Our son’s head emerged, and then the nurse did a maneuver to bring his shoulders through (avoiding shoulder dystocia), that although she had warned us what she was going to do, it was still a bit startling. And, so it was, that 6 hours and 42 minutes of labor yielded the birth of our son at 10:53 AM on December 8, 2011. Despite the meconium in his fluid, he was fine. More than fine, actually, as his APGAR ratings were 8 and 9. One of the first things I told my OB after William was birthed was that I needed to cancel my appointment the next morning… and I also told her that I guess I had proven her wrong, no C-Section needed. I am in awe, to this day, that I was able to birth a baby who weighed an astonishing 10 pounds 11 ounces without an epidural or pain meds or tearing. That because of the insane amount of lap swimming and diet restriction that I did, I gained a mere 24.5 pounds… and much of that, quite literally, was William.

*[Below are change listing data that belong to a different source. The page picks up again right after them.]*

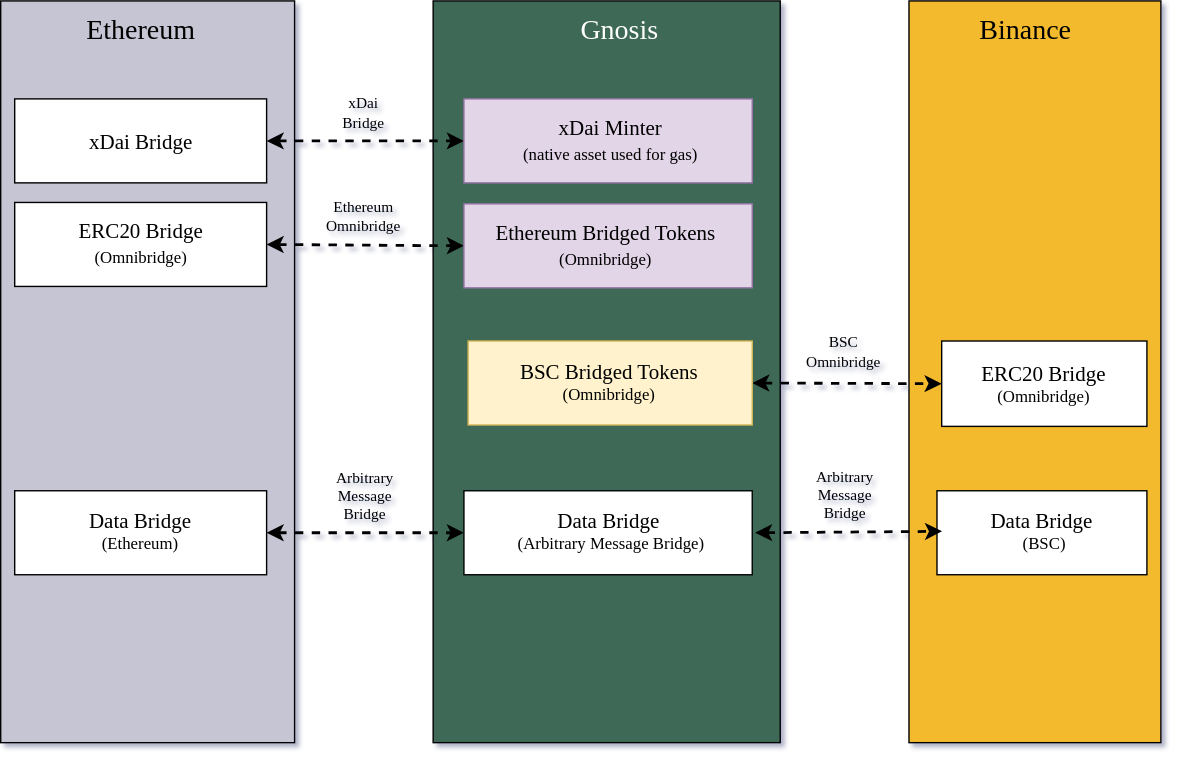
gnosischain/documentation keeps this draw.io diagram as docs/bridges/diagrams/bridge-overview.svg. Above is the earlier version. Source tidied: cells renumbered, new cells last; positions are measured from the earlier drawing's top-left corner, leaving out a move shared by most shapes.
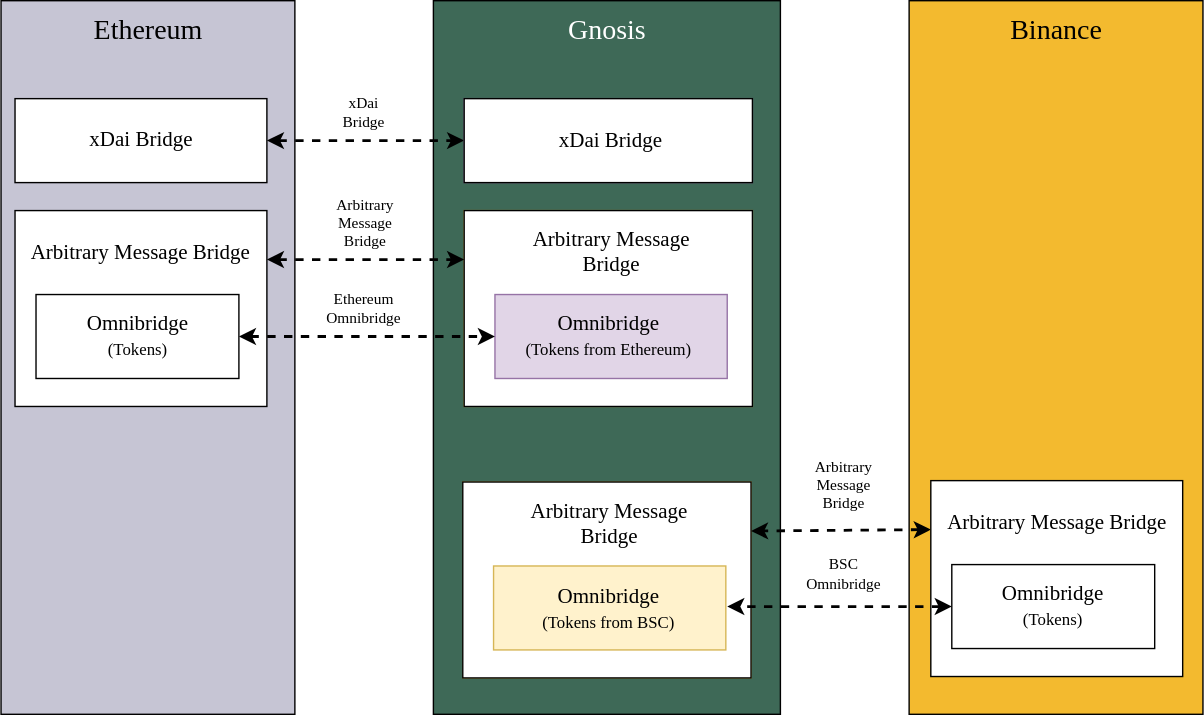
Later version of the same file.

The edit, as a diff of the source:
```diff
@@ -1,122 +1,132 @@
-<mxGraphModel background="#ffffff" shadow="1">
+<mxGraphModel background="#ffffff">
   <root>
     <mxCell id="0" />
     <mxCell id="1" parent="0" />
     <mxCell id="2" style="rounded=0;whiteSpace=wrap;html=1;fontFamily=Comic Sans MS;labelBackgroundColor=#3E6957;fillColor=#3e6957;" parent="1" vertex="1">
-      <mxGeometry x="309" width="248" height="530" as="geometry" />
+      <mxGeometry x="309" width="248" height="510" as="geometry" />
     </mxCell>
+    <mxCell id="30" style="group;fillColor=#fff2cc;strokeColor=#d6b656;" parent="1" vertex="1">
+      <mxGeometry x="331" y="150" width="206" height="140" as="geometry" />
+    </mxCell>
+    <mxCell id="31" style="rounded=0;whiteSpace=wrap;html=1;fontFamily=Comic Sans MS;" parent="30" vertex="1">
+      <mxGeometry width="206" height="140" as="geometry" />
+    </mxCell>
+    <mxCell id="32" value="&lt;span style=&quot;font-size: 15px&quot;&gt;Arbitrary Message &lt;br&gt;Bridge&lt;/span&gt;" style="text;html=1;strokeColor=none;fillColor=none;align=center;verticalAlign=middle;whiteSpace=wrap;rounded=0;fontFamily=Comic Sans MS;" parent="30" vertex="1">
+      <mxGeometry x="5" y="-6" width="201" height="70" as="geometry" />
+    </mxCell>
     <mxCell id="3" style="rounded=0;whiteSpace=wrap;html=1;fontFamily=Comic Sans MS;fontColor=none;noLabel=1;labelBackgroundColor=none;fillColor=#c6c5d4;" parent="1" vertex="1">
-      <mxGeometry width="210" height="530" as="geometry" />
+      <mxGeometry width="210" height="510" as="geometry" />
     </mxCell>
     <mxCell id="4" value="Ethereum" style="text;html=1;strokeColor=none;fillColor=none;align=center;verticalAlign=middle;whiteSpace=wrap;rounded=0;fontFamily=Comic Sans MS;fontSize=20;" parent="1" vertex="1">
-      <mxGeometry x="32.5" width="135" height="40" as="geometry" />
+      <mxGeometry x="37.5" width="135" height="40" as="geometry" />
     </mxCell>
     <mxCell id="5" value="Gnosis" style="text;html=1;strokeColor=none;fillColor=none;align=center;verticalAlign=middle;whiteSpace=wrap;rounded=0;fontFamily=Comic Sans MS;fontSize=20;fontColor=#FFFFFF;" parent="1" vertex="1">
-      <mxGeometry x="374.5" width="135" height="40" as="geometry" />
+      <mxGeometry x="365.5" width="135" height="40" as="geometry" />
     </mxCell>
     <mxCell id="6" style="rounded=0;whiteSpace=wrap;html=1;fontFamily=Comic Sans MS;labelBackgroundColor=#3E6957;fillColor=#F3BA2F;" parent="1" vertex="1">
-      <mxGeometry x="649" width="180" height="530" as="geometry" />
+      <mxGeometry x="649" width="210" height="510" as="geometry" />
     </mxCell>
     <mxCell id="7" value="&lt;font color=&quot;#000000&quot;&gt;Binance&lt;/font&gt;" style="text;html=1;strokeColor=none;fillColor=none;align=center;verticalAlign=middle;whiteSpace=wrap;rounded=0;fontFamily=Comic Sans MS;fontSize=20;fontColor=#FFFFFF;" parent="1" vertex="1">
-      <mxGeometry x="664.5" width="135" height="40" as="geometry" />
+      <mxGeometry x="686.5" width="135" height="40" as="geometry" />
     </mxCell>
-    <mxCell id="8" value="Arbitrary&lt;br&gt;Message&lt;br&gt;Bridge" style="endArrow=classic;startArrow=classic;html=1;fontFamily=Comic Sans MS;entryX=0;entryY=0.5;entryDx=0;entryDy=0;exitX=1;exitY=0.5;exitDx=0;exitDy=0;dashed=1;strokeWidth=2;labelBackgroundColor=none;" parent="1" edge="1" source="18" target="31">
+    <mxCell id="8" value="Arbitrary&lt;br&gt;Message&lt;br&gt;Bridge" style="endArrow=classic;startArrow=classic;html=1;fontFamily=Comic Sans MS;entryX=0;entryY=0.25;entryDx=0;entryDy=0;exitX=1;exitY=0.25;exitDx=0;exitDy=0;dashed=1;strokeWidth=2;labelBackgroundColor=none;" parent="1" edge="1" source="18" target="31">
       <mxGeometry x="-0.01" y="26" relative="1" as="geometry" />
     </mxCell>
-    <mxCell id="9" value="Ethereum&lt;br&gt;Omnibridge" style="endArrow=classic;startArrow=classic;html=1;fontFamily=Comic Sans MS;entryX=0;entryY=0.5;entryDx=0;entryDy=0;exitX=1;exitY=0.5;exitDx=0;exitDy=0;dashed=1;strokeWidth=2;labelBackgroundColor=none;" parent="1" edge="1" source="15" target="24">
-      <mxGeometry x="-0.02" y="20" relative="1" as="geometry" />
-    </mxCell>
     <mxCell id="10" value="xDai &lt;br&gt;Bridge" style="endArrow=classic;startArrow=classic;html=1;fontFamily=Comic Sans MS;entryX=0;entryY=0.5;entryDx=0;entryDy=0;exitX=1;exitY=0.5;exitDx=0;exitDy=0;dashed=1;strokeWidth=2;labelBackgroundColor=none;" parent="1" edge="1" source="12" target="21">
       <mxGeometry x="-0.02" y="20" relative="1" as="geometry" />
     </mxCell>
     <mxCell id="11" style="group;" parent="1" vertex="1">
-      <mxGeometry x="10" y="70" width="180" height="60" as="geometry" />
+      <mxGeometry x="10" y="70" width="180" height="70" as="geometry" />
     </mxCell>
     <mxCell id="12" style="rounded=0;whiteSpace=wrap;html=1;fontFamily=Comic Sans MS;" parent="11" vertex="1">
       <mxGeometry width="180" height="60" as="geometry" />
     </mxCell>
     <mxCell id="13" value="xDai Bridge" style="text;html=1;strokeColor=none;fillColor=none;align=center;verticalAlign=middle;whiteSpace=wrap;rounded=0;fontFamily=Comic Sans MS;fontSize=15;" parent="11" vertex="1">
-      <mxGeometry x="10.6" y="15" width="158.8" height="30" as="geometry" />
+      <mxGeometry x="10.6" y="13" width="158.8" height="30" as="geometry" />
     </mxCell>
+    <mxCell id="17" style="group;verticalAlign=top;horizontal=1;" parent="1" vertex="1">
+      <mxGeometry x="10" y="150" width="180" height="140" as="geometry" />
+    </mxCell>
+    <mxCell id="18" style="rounded=0;whiteSpace=wrap;html=1;fontFamily=Comic Sans MS;" parent="17" vertex="1">
+      <mxGeometry width="180" height="140" as="geometry" />
+    </mxCell>
+    <mxCell id="19" value="&lt;span style=&quot;font-size: 15px&quot;&gt;Arbitrary Message Bridge&lt;/span&gt;" style="text;html=1;strokeColor=none;fillColor=none;align=center;verticalAlign=middle;whiteSpace=wrap;rounded=0;fontFamily=Comic Sans MS;" parent="17" vertex="1">
+      <mxGeometry x="10" y="10" width="160" height="37.3" as="geometry" />
+    </mxCell>
-    <mxCell id="14" style="group;" parent="1" vertex="1">
-      <mxGeometry x="10" y="144" width="180" height="60" as="geometry" />
+    <mxCell id="14" style="group;" parent="17" vertex="1">
+      <mxGeometry x="15" y="60" width="145" height="60" as="geometry" />
     </mxCell>
     <mxCell id="15" style="rounded=0;whiteSpace=wrap;html=1;fontFamily=Comic Sans MS;" parent="14" vertex="1">
-      <mxGeometry width="180" height="60" as="geometry" />
+      <mxGeometry width="145" height="60" as="geometry" />
     </mxCell>
-    <mxCell id="16" value="ERC20 Bridge &lt;br&gt;&lt;font style=&quot;font-size: 12px&quot;&gt;(Omnibridge)&lt;/font&gt;" style="text;html=1;strokeColor=none;fillColor=none;align=center;verticalAlign=middle;whiteSpace=wrap;rounded=0;fontFamily=Comic Sans MS;fontSize=15;" parent="14" vertex="1">
-      <mxGeometry x="10.6" y="14" width="158.8" height="30" as="geometry" />
+    <mxCell id="16" value="Omnibridge&lt;br&gt;&lt;font style=&quot;font-size: 12px&quot;&gt;(Tokens)&lt;/font&gt;" style="text;html=1;strokeColor=none;fillColor=none;align=center;verticalAlign=middle;whiteSpace=wrap;rounded=0;fontFamily=Comic Sans MS;fontSize=15;" parent="14" vertex="1">
+      <mxGeometry x="8.5" y="14" width="127.9" height="30" as="geometry" />
     </mxCell>
-    <mxCell id="17" style="group;" parent="1" vertex="1">
-      <mxGeometry x="10" y="350" width="180" height="60" as="geometry" />
-    </mxCell>
-    <mxCell id="18" style="rounded=0;whiteSpace=wrap;html=1;fontFamily=Comic Sans MS;" parent="17" vertex="1">
-      <mxGeometry width="180" height="60" as="geometry" />
-    </mxCell>
-    <mxCell id="19" value="&lt;span style=&quot;font-size: 15px&quot;&gt;Data Bridge&lt;br&gt;&lt;/span&gt;(Ethereum)" style="text;html=1;strokeColor=none;fillColor=none;align=center;verticalAlign=middle;whiteSpace=wrap;rounded=0;fontFamily=Comic Sans MS;" parent="17" vertex="1">
-      <mxGeometry x="10" y="14" width="160" height="30" as="geometry" />
-    </mxCell>
-    <mxCell id="20" style="group;" parent="1" vertex="1">
+    <mxCell id="20" style="group;fillColor=#e1d5e7;strokeColor=#9673a6;" parent="1" vertex="1">
       <mxGeometry x="331" y="70" width="206" height="60" as="geometry" />
     </mxCell>
-    <mxCell id="21" style="rounded=0;whiteSpace=wrap;html=1;fontFamily=Comic Sans MS;fillColor=#e1d5e7;strokeColor=#9673a6;" parent="20" vertex="1">
+    <mxCell id="21" style="rounded=0;whiteSpace=wrap;html=1;fontFamily=Comic Sans MS;" parent="20" vertex="1">
       <mxGeometry width="206" height="60" as="geometry" />
     </mxCell>
-    <mxCell id="22" value="xDai Minter &lt;br&gt;&lt;font style=&quot;font-size: 12px&quot;&gt;(native asset used for gas)&lt;/font&gt;" style="text;html=1;strokeColor=none;fillColor=none;align=center;verticalAlign=middle;whiteSpace=wrap;rounded=0;fontFamily=Comic Sans MS;fontSize=15;" parent="20" vertex="1">
+    <mxCell id="22" value="xDai Bridge" style="text;html=1;strokeColor=none;fillColor=none;align=center;verticalAlign=middle;whiteSpace=wrap;rounded=0;fontFamily=Comic Sans MS;fontSize=15;" parent="20" vertex="1">
       <mxGeometry x="13.4" y="14" width="184.2" height="30" as="geometry" />
     </mxCell>
     <mxCell id="23" style="group;" parent="1" vertex="1">
-      <mxGeometry x="331" y="145" width="206" height="60" as="geometry" />
+      <mxGeometry x="353" y="210" width="166" height="60" as="geometry" />
     </mxCell>
     <mxCell id="24" style="rounded=0;whiteSpace=wrap;html=1;fontFamily=Comic Sans MS;fillColor=#e1d5e7;strokeColor=#9673a6;" parent="23" vertex="1">
-      <mxGeometry width="206" height="60" as="geometry" />
+      <mxGeometry width="166" height="60" as="geometry" />
     </mxCell>
-    <mxCell id="25" value="Ethereum Bridged Tokens&lt;br&gt;&lt;font style=&quot;font-size: 12px&quot;&gt;(Omnibridge)&lt;/font&gt;" style="text;html=1;strokeColor=none;fillColor=none;align=center;verticalAlign=middle;whiteSpace=wrap;rounded=0;fontFamily=Comic Sans MS;fontSize=15;" parent="23" vertex="1">
-      <mxGeometry x="5" y="14" width="192.6" height="30" as="geometry" />
+    <mxCell id="25" value="Omnibridge&lt;br&gt;&lt;font style=&quot;font-size: 12px&quot;&gt;(Tokens from Ethereum)&lt;/font&gt;" style="text;html=1;strokeColor=none;fillColor=none;align=center;verticalAlign=middle;whiteSpace=wrap;rounded=0;fontFamily=Comic Sans MS;fontSize=15;" parent="23" vertex="1">
+      <mxGeometry x="4" y="14" width="155.2" height="30" as="geometry" />
     </mxCell>
+    <mxCell id="9" value="Ethereum&lt;br&gt;Omnibridge" style="endArrow=classic;startArrow=classic;html=1;fontFamily=Comic Sans MS;entryX=0;entryY=0.5;entryDx=0;entryDy=0;exitX=1;exitY=0.5;exitDx=0;exitDy=0;dashed=1;strokeWidth=2;labelBackgroundColor=none;" parent="1" edge="1" source="15" target="24">
+      <mxGeometry x="-0.02" y="20" relative="1" as="geometry" />
+    </mxCell>
+    <mxCell id="40" style="group;fillColor=#fff2cc;strokeColor=#d6b656;" parent="1" vertex="1">
+      <mxGeometry x="330" y="344" width="206" height="140" as="geometry" />
+    </mxCell>
+    <mxCell id="41" style="rounded=0;whiteSpace=wrap;html=1;fontFamily=Comic Sans MS;" parent="40" vertex="1">
+      <mxGeometry width="206" height="140" as="geometry" />
+    </mxCell>
+    <mxCell id="42" value="&lt;span style=&quot;font-size: 15px&quot;&gt;Arbitrary Message &lt;br&gt;Bridge&lt;/span&gt;" style="text;html=1;strokeColor=none;fillColor=none;align=center;verticalAlign=middle;whiteSpace=wrap;rounded=0;fontFamily=Comic Sans MS;" parent="40" vertex="1">
+      <mxGeometry x="20" y="2" width="170" height="54" as="geometry" />
+    </mxCell>
+    <mxCell id="43" value="Arbitrary&lt;br&gt;Message&lt;br&gt;Bridge" style="endArrow=classic;startArrow=classic;html=1;fontFamily=Comic Sans MS;exitX=0;exitY=0.25;exitDx=0;exitDy=0;dashed=1;strokeWidth=2;labelBackgroundColor=none;entryX=1;entryY=0.25;entryDx=0;entryDy=0;" parent="1" edge="1" source="45" target="41">
+      <mxGeometry x="-0.03" y="-32" relative="1" as="geometry" />
+    </mxCell>
+    <mxCell id="44" style="group;verticalAlign=top;horizontal=1;" parent="1" vertex="1">
+      <mxGeometry x="664.5" y="343" width="180" height="140" as="geometry" />
+    </mxCell>
+    <mxCell id="45" style="rounded=0;whiteSpace=wrap;html=1;fontFamily=Comic Sans MS;" parent="44" vertex="1">
+      <mxGeometry width="180" height="140" as="geometry" />
+    </mxCell>
+    <mxCell id="46" value="&lt;span style=&quot;font-size: 15px&quot;&gt;Arbitrary Message Bridge&lt;/span&gt;" style="text;html=1;strokeColor=none;fillColor=none;align=center;verticalAlign=middle;whiteSpace=wrap;rounded=0;fontFamily=Comic Sans MS;" parent="44" vertex="1">
+      <mxGeometry x="10" y="10" width="160" height="37.3" as="geometry" />
+    </mxCell>
+    <mxCell id="47" style="group;" parent="44" vertex="1">
+      <mxGeometry x="15" y="60" width="145" height="60" as="geometry" />
+    </mxCell>
+    <mxCell id="48" style="rounded=0;whiteSpace=wrap;html=1;fontFamily=Comic Sans MS;" parent="47" vertex="1">
+      <mxGeometry width="145" height="60" as="geometry" />
+    </mxCell>
+    <mxCell id="49" value="Omnibridge&lt;br&gt;&lt;font style=&quot;font-size: 12px&quot;&gt;(Tokens)&lt;/font&gt;" style="text;html=1;strokeColor=none;fillColor=none;align=center;verticalAlign=middle;whiteSpace=wrap;rounded=0;fontFamily=Comic Sans MS;fontSize=15;" parent="47" vertex="1">
+      <mxGeometry x="8.5" y="14" width="127.9" height="30" as="geometry" />
+    </mxCell>
+    <mxCell id="50" style="group;" parent="1" vertex="1">
+      <mxGeometry x="352" y="423" width="166" height="60" as="geometry" />
+    </mxCell>
+    <mxCell id="51" style="rounded=0;whiteSpace=wrap;html=1;fontFamily=Comic Sans MS;fillColor=#fff2cc;strokeColor=#d6b656;" parent="50" vertex="1">
+      <mxGeometry y="-19" width="166" height="60" as="geometry" />
+    </mxCell>
+    <mxCell id="52" value="Omnibridge&lt;br&gt;&lt;font style=&quot;font-size: 12px&quot;&gt;(Tokens from BSC)&lt;/font&gt;" style="text;html=1;strokeColor=none;fillColor=none;align=center;verticalAlign=middle;whiteSpace=wrap;rounded=0;fontFamily=Comic Sans MS;fontSize=15;" parent="50" vertex="1">
+      <mxGeometry x="5.4" y="-4" width="155.2" height="30" as="geometry" />
+    </mxCell>
-    <mxCell id="26" value="BSC&lt;br&gt;Omnibridge" style="endArrow=classic;startArrow=classic;html=1;fontFamily=Comic Sans MS;entryX=0;entryY=0.5;entryDx=0;entryDy=0;exitX=1;exitY=0.5;exitDx=0;exitDy=0;strokeWidth=2;dashed=1;labelBackgroundColor=none;" parent="1" edge="1" source="28" target="34">
-      <mxGeometry x="-0.04" y="22" relative="1" as="geometry" />
+    <mxCell id="26" value="BSC&lt;br&gt;Omnibridge" style="endArrow=classic;startArrow=classic;html=1;fontFamily=Comic Sans MS;exitX=0;exitY=0.5;exitDx=0;exitDy=0;dashed=1;strokeWidth=2;labelBackgroundColor=none;" parent="1" edge="1" source="48">
+      <mxGeometry x="-0.02" y="-23" relative="1" as="geometry">
+        <mxPoint x="519" y="433" as="targetPoint" />
+        <mxPoint x="1" as="offset" />
+      </mxGeometry>
     </mxCell>
-    <mxCell id="27" style="group;" parent="1" vertex="1">
-      <mxGeometry x="334" y="243" width="203" height="60" as="geometry" />
-    </mxCell>
-    <mxCell id="28" style="rounded=0;whiteSpace=wrap;html=1;fontFamily=Comic Sans MS;fillColor=#fff2cc;strokeColor=#d6b656;" parent="27" vertex="1">
-      <mxGeometry width="203" height="60" as="geometry" />
-    </mxCell>
-    <mxCell id="29" value="&lt;font&gt;&lt;span style=&quot;font-size: 15px&quot;&gt;BSC Bridged Tokens&lt;/span&gt;&lt;br&gt;&lt;font style=&quot;font-size: 12px&quot;&gt;(Omnibridge)&lt;/font&gt;&lt;br&gt;&lt;/font&gt;" style="text;html=1;strokeColor=none;fillColor=none;align=center;verticalAlign=middle;whiteSpace=wrap;rounded=0;fontFamily=Comic Sans MS;" parent="27" vertex="1">
-      <mxGeometry x="8.5" y="15" width="186.1" height="30" as="geometry" />
-    </mxCell>
-    <mxCell id="30" style="group;" parent="1" vertex="1">
-      <mxGeometry x="331" y="350" width="206" height="60" as="geometry" />
-    </mxCell>
-    <mxCell id="31" style="rounded=0;whiteSpace=wrap;html=1;fontFamily=Comic Sans MS;" parent="30" vertex="1">
-      <mxGeometry width="206" height="60" as="geometry" />
-    </mxCell>
-    <mxCell id="32" value="&lt;span style=&quot;font-size: 15px&quot;&gt;Data Bridge&amp;nbsp;&lt;br&gt;&lt;/span&gt;(Arbitrary Message Bridge)" style="text;html=1;strokeColor=none;fillColor=none;align=center;verticalAlign=middle;whiteSpace=wrap;rounded=0;fontFamily=Comic Sans MS;" parent="30" vertex="1">
-      <mxGeometry x="5" y="14" width="201" height="30" as="geometry" />
-    </mxCell>
-    <mxCell id="33" style="group;" parent="1" vertex="1">
-      <mxGeometry x="672.4" y="243" width="146.6" height="61" as="geometry" />
-    </mxCell>
-    <mxCell id="34" style="rounded=0;whiteSpace=wrap;html=1;fontFamily=Comic Sans MS;" parent="33" vertex="1">
-      <mxGeometry width="146.6" height="61" as="geometry" />
-    </mxCell>
-    <mxCell id="35" value="&lt;font&gt;&lt;span style=&quot;font-size: 15px&quot;&gt;ERC20 Bridge&lt;/span&gt;&lt;br&gt;&lt;font style=&quot;font-size: 12px&quot;&gt;(Omnibridge)&lt;/font&gt;&lt;br&gt;&lt;/font&gt;" style="text;html=1;strokeColor=none;fillColor=none;align=center;verticalAlign=middle;whiteSpace=wrap;rounded=0;fontFamily=Comic Sans MS;" parent="33" vertex="1">
-      <mxGeometry x="4.8" y="15.2" width="137.1" height="30.5" as="geometry" />
-    </mxCell>
-    <mxCell id="36" style="group;" parent="1" vertex="1">
-      <mxGeometry x="669" y="350" width="150" height="60" as="geometry" />
-    </mxCell>
-    <mxCell id="37" style="rounded=0;whiteSpace=wrap;html=1;fontFamily=Comic Sans MS;" parent="36" vertex="1">
-      <mxGeometry width="150" height="60" as="geometry" />
-    </mxCell>
-    <mxCell id="38" value="&lt;span style=&quot;font-size: 15px&quot;&gt;Data Bridge&amp;nbsp;&lt;br&gt;&lt;/span&gt;(BSC)" style="text;html=1;strokeColor=none;fillColor=none;align=center;verticalAlign=middle;whiteSpace=wrap;rounded=0;fontFamily=Comic Sans MS;" parent="36" vertex="1">
-      <mxGeometry x="3.7" y="14" width="146.3" height="30" as="geometry" />
-    </mxCell>
-    <mxCell id="39" value="Arbitrary&lt;br&gt;Message&lt;br&gt;Bridge" style="endArrow=classic;startArrow=classic;html=1;fontFamily=Comic Sans MS;dashed=1;strokeWidth=2;entryX=0;entryY=0.5;entryDx=0;entryDy=0;labelBackgroundColor=none;" parent="1" edge="1" target="38">
-      <mxGeometry x="-0.04" y="27" relative="1" as="geometry">
-        <mxPoint x="539" y="380" as="sourcePoint" />
-      </mxGeometry>
-    </mxCell>
   </root>
 </mxGraphModel>
```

The entire process felt like a dance to me, The Labor Dance, I called it. The event, while simple in words — “I gave birth” — was actually a much more involved event with me doing what I had to do and my son had a job to do, too, moving and aligning himself properly. We both had to tolerate a great deal of stress, as labor is a very physically intense event. But really, it was the two of us, working together, supported by our team, to bring him into this world… so we could become a family. I also loved that Tony was there through every bit of it, helping me through the contractions, helping me with my labor positions, providing emotional support and, best of all, cutting the umbilical cord. But really? The best part of all, was that this wasn’t an ending, it was the beginning.